Before dying one of the workers alerted his family and the yard managers of the accident via his mobile phone. The families rushed to the yard, but found the gates locked.
“One of the survivors told me that he could have saved at least two of the workers if the yard had provided them with oxygen. Instead, the yard management wanted to hide the bodies,” said Ali Shahin. “The families, who had been alerted of the accident, finally managed to break the gates of the yard. But it was, unfortunately, too late to save the workers.”
Zakir Hossain, deputy inspector general of the Department of Inspection for Safeties of Shops and Establishments, told the newspaper, “Our inspector visited the factory and found the accident had occurred due to negligence. We will serve a notice on the owner.”
Shipbreaking involves the dismantling of old ships for scrap recycling of their steel and other equipment on board.
Around one million tonnes of steel are dismantled in Bangladeshi shipyards every year. The country’s shipbreaking industry provides direct and indirect employment for about 200,000 people.

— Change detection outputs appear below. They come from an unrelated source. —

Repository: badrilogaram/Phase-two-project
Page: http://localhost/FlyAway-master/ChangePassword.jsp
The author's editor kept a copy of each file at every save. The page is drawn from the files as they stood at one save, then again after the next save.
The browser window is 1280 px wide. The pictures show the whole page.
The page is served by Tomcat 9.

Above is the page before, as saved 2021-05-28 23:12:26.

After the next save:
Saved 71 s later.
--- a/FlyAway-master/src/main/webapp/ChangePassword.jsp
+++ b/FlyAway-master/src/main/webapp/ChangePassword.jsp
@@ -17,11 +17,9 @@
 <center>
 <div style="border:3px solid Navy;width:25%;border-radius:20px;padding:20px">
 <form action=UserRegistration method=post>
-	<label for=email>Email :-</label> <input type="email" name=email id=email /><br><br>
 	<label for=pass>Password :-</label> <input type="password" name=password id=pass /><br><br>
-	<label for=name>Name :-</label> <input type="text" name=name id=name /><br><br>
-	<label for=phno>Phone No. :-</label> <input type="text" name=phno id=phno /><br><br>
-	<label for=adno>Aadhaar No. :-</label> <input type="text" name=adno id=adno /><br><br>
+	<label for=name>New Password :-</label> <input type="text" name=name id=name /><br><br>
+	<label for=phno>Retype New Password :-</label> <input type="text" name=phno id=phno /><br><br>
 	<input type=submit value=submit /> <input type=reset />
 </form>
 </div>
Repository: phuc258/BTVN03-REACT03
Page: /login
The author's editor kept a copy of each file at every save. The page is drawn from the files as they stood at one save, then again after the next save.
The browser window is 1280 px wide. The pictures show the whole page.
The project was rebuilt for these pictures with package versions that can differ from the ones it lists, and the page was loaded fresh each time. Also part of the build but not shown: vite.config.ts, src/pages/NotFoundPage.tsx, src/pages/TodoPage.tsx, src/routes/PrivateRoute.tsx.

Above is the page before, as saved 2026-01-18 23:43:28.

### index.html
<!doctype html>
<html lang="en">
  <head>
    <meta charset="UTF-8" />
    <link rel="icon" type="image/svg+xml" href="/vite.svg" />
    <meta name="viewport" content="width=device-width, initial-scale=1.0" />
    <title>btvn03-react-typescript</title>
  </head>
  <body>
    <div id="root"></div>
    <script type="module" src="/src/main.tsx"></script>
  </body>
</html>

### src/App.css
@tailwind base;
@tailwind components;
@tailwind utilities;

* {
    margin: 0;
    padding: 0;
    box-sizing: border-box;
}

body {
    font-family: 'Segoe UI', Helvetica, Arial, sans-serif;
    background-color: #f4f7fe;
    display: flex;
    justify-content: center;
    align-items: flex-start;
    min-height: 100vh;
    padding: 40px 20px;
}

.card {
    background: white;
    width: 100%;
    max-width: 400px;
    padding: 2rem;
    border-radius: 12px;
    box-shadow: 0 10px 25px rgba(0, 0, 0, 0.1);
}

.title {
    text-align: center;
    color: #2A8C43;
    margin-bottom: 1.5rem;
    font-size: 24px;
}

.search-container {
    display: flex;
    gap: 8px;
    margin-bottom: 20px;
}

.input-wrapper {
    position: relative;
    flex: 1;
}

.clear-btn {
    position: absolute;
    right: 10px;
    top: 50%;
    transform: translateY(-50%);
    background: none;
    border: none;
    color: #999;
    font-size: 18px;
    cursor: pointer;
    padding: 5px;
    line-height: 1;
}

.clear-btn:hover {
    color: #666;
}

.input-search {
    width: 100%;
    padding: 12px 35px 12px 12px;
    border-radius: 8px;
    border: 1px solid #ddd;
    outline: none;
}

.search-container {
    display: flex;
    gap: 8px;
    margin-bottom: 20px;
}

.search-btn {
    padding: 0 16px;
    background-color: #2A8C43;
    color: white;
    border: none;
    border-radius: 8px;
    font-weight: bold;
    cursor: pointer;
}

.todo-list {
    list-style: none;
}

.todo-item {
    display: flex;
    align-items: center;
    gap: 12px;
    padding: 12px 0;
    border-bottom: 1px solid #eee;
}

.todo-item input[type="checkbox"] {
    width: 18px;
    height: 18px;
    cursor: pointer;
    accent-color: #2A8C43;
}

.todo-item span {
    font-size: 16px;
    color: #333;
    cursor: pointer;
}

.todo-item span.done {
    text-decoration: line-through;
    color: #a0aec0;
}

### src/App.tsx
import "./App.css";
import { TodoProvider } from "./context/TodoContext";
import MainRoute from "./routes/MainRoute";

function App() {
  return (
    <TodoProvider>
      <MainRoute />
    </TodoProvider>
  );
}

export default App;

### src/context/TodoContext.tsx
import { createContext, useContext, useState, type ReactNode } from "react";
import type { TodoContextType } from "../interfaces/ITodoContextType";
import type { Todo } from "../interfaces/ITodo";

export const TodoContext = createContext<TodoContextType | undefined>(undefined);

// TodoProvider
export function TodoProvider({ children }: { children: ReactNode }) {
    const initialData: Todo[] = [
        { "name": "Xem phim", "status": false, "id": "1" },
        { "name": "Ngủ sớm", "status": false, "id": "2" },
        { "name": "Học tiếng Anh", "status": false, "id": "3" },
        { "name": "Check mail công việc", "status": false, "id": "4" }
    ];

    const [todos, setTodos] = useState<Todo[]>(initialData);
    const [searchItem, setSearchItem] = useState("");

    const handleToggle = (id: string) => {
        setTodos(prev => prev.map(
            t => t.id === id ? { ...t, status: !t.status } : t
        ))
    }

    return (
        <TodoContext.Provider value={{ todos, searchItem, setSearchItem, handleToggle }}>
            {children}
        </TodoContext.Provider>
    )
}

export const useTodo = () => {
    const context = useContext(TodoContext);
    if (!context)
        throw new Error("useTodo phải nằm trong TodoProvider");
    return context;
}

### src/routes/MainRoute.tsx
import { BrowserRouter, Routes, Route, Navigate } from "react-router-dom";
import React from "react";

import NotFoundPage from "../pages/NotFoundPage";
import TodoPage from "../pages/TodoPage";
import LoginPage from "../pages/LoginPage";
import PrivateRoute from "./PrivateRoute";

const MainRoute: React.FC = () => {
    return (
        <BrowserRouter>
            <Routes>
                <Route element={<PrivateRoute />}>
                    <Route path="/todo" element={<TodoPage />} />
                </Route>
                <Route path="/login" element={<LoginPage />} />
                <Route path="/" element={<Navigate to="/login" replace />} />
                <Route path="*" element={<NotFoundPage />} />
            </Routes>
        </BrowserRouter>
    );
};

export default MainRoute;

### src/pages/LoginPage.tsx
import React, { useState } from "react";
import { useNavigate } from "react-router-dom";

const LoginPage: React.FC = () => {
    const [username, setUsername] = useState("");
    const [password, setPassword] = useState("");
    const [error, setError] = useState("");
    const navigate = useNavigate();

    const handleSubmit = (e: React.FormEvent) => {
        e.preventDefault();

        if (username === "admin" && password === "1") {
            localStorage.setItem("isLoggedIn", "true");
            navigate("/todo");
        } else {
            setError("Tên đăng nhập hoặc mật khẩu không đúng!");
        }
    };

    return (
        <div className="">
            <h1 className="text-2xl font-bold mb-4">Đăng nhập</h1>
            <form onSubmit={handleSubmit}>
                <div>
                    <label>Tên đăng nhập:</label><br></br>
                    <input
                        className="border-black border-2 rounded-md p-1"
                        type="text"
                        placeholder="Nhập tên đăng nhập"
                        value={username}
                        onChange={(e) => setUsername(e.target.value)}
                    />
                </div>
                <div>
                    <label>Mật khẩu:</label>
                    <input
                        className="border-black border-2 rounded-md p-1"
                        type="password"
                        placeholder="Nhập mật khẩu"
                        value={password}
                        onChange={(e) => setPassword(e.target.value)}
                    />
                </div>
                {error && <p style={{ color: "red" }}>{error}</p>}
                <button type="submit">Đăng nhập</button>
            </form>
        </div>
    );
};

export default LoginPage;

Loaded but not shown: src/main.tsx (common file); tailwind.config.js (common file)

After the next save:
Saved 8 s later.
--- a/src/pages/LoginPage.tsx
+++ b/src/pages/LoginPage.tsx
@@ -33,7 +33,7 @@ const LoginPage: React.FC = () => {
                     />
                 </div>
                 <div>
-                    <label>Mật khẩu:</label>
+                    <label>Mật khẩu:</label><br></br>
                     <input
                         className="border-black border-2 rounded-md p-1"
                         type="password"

“On top of this irreparable damage, we also face massive loss of marine life,” says Matin. “Fish are often seen floating up dead in the surrounding sea, and fresh water around the coastal areas of Sitakunda contains many toxic chemicals.”
Formalised in 2006, the industry had by 2012 allowed Bangladesh to recover an estimated 1.5 million tonnes of steel. At the same time, according to the study, thousands of tonnes of toxic substances such as asbestos, lead, waste oil and other chemicals were discharged into the soil and sea.